Chapman Freeborn blog

Chapman Freeborn

Can Comac’s C919 challenge the supremacy of Boeing and Airbus?

There’s a report in the FT today about the challenge from Commercial Aircraft Corporation of China (Comac) to Boeing and Airbus’s supremacy in the single and twin-aisle passenger aircraft market.

The FT notes the surprising lack of interest in Comac at last month’s Farnborough Air Show – even though the Chinese state-owned manufacturer is probably the most likely candidate to break the current duopoly.

Comac’s C919 aircraft is set to be the largest commercial airliner designed and built in China since the redundant Shanghai Y-10 – a four engined jet developed in the 1970s.

With 156-168 seats it will be a direct competitor to the Airbus A320 and Boeing 737 (the basic version is designed to cover a range of 4,075 km, while the enhanced version can stretch to 5,555 km).

Airbus’s A320neo, Boeing’s 737 Max and Bombardier’s CSeries will also take to the skies in the next few years, but the rapid expansion of the Chinese aviation market should ensure there is no shortage of potential customers for the C919.

In fact, Comac has already announced over 250 orders from airlines including Air China, Hainan Airlines, China Southern Airlines, China Eastern Airlines, as well as a number of major aircraft leasing companies.

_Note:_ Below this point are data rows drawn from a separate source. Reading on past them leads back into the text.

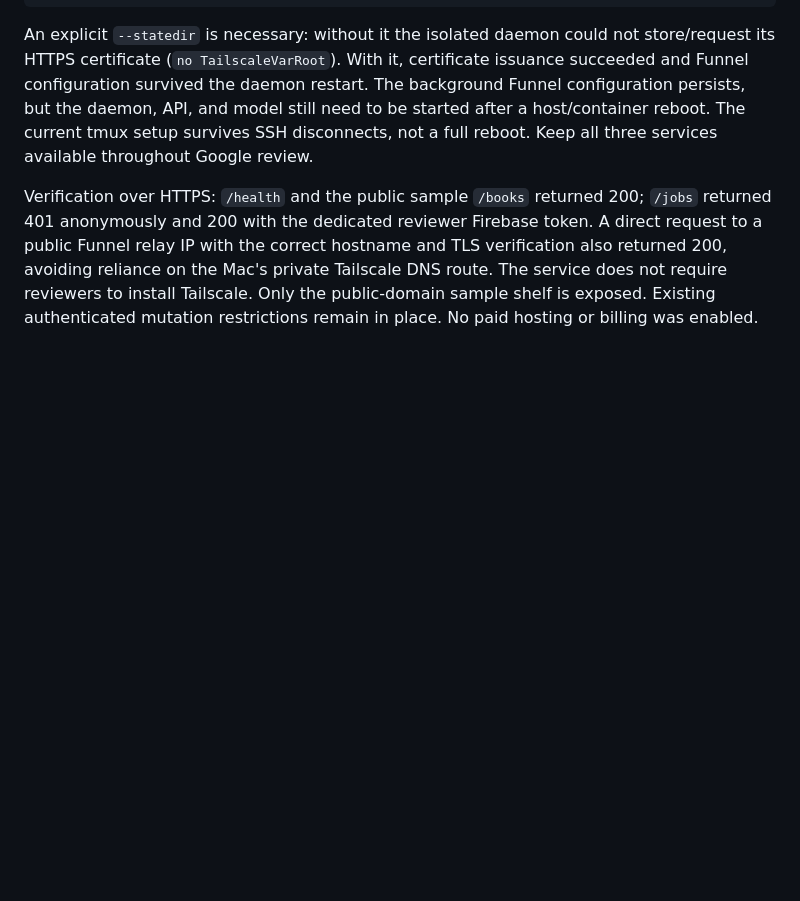
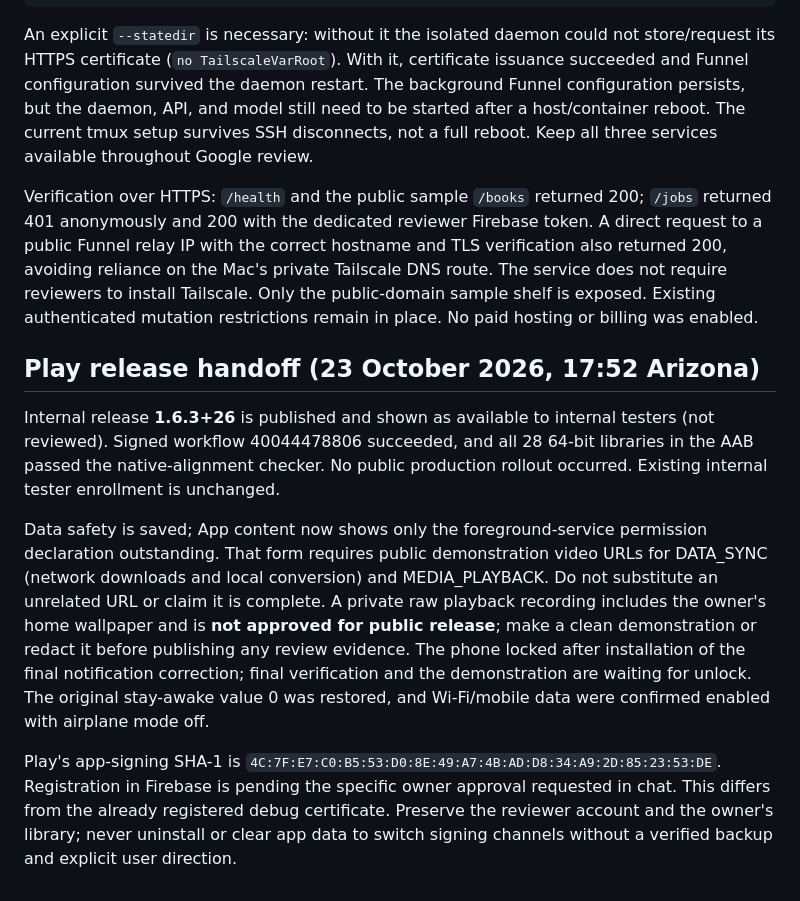
Before and after one commit to Subhajit-Roy-Partho/firebrat, a Markdown page: docs/REVIEW_SERVER_TESTING.md, the part around the change. Drawn GitHub-style; blank space fills up the shorter version.

Commit message:
Record internal release and remaining review prerequisites
Co-Authored-By: Codex <noreply@openai.com>

```diff
--- a/docs/REVIEW_SERVER_TESTING.md
+++ b/docs/REVIEW_SERVER_TESTING.md
@@ -185,3 +185,28 @@ and TLS verification also returned 200, avoiding reliance on the Mac's private
 Tailscale DNS route. The service does not require reviewers to install Tailscale.
 Only the public-domain sample shelf is exposed. Existing authenticated mutation
 restrictions remain in place. No paid hosting or billing was enabled.
+
+## Play release handoff (23 October 2026, 17:52 Arizona)
+
+Internal release **1.6.3+26** is published and shown as available to internal
+testers (not reviewed). Signed workflow 40044478806 succeeded, and all 28
+64-bit libraries in the AAB passed the native-alignment checker. No public
+production rollout occurred. Existing internal tester enrollment is unchanged.
+
+Data safety is saved; App content now shows only the foreground-service
+permission declaration outstanding. That form requires public demonstration
+video URLs for DATA_SYNC (network downloads and local conversion) and
+MEDIA_PLAYBACK. Do not substitute an unrelated URL or claim it is complete.
+A private raw playback recording includes the owner's home wallpaper and is
+**not approved for public release**; make a clean demonstration or redact it
+before publishing any review evidence. The phone locked after installation of
+the final notification correction; final verification and the demonstration
+are waiting for unlock. The original stay-awake value 0 was restored, and
+Wi-Fi/mobile data were confirmed enabled with airplane mode off.
+
+Play's app-signing SHA-1 is
+`4C:7F:E7:C0:B5:53:D0:8E:49:A7:4B:AD:D8:34:A9:2D:85:23:53:DE`.
+Registration in Firebase is pending the specific owner approval requested in
+chat. This differs from the already registered debug certificate. Preserve the
+reviewer account and the owner's library; never uninstall or clear app data to
+switch signing channels without a verified backup and explicit user direction.
```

Boeing’s own 20 year forecast predicts that nearly half of the world’s air traffic growth will be driven by travel to, from, or within the Asia Pacific region by 2031 (see our recent blog post) – so it’s not hard to see Comac becoming a major player in the future.

You can read up more on the C919 program on Comac’s website here

The FT article is worth a read if you can access it online or pick up a printed copy. View the online post here